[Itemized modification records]
>>>

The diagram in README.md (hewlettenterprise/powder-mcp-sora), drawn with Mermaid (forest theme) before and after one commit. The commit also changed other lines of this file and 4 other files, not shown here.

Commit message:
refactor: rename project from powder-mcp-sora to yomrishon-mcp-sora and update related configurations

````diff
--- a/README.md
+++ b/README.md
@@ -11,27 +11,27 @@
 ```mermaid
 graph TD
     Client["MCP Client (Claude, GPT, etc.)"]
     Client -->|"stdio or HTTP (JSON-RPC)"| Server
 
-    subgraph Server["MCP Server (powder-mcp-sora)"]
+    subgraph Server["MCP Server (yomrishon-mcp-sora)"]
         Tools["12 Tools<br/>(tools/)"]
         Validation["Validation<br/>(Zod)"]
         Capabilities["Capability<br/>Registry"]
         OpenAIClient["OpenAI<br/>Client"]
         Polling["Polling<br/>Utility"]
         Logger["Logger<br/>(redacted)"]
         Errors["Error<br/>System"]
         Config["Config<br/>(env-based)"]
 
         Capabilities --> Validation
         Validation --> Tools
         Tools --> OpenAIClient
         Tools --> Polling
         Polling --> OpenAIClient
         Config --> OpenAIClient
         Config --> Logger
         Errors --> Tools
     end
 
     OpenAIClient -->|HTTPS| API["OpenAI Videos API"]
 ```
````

<<<

_WHAT YOU NEED TO DO:_ Your answer must be the line that contains "Tools --> Polling" and every line after it to the end of the records, reproduced exactly.

_EXERCISE ANSWER:_
         Tools --> Polling
         Polling --> OpenAIClient
         Config --> OpenAIClient
         Config --> Logger
         Errors --> Tools
     end
 
     OpenAIClient -->|HTTPS| API["OpenAI Videos API"]
 ```
````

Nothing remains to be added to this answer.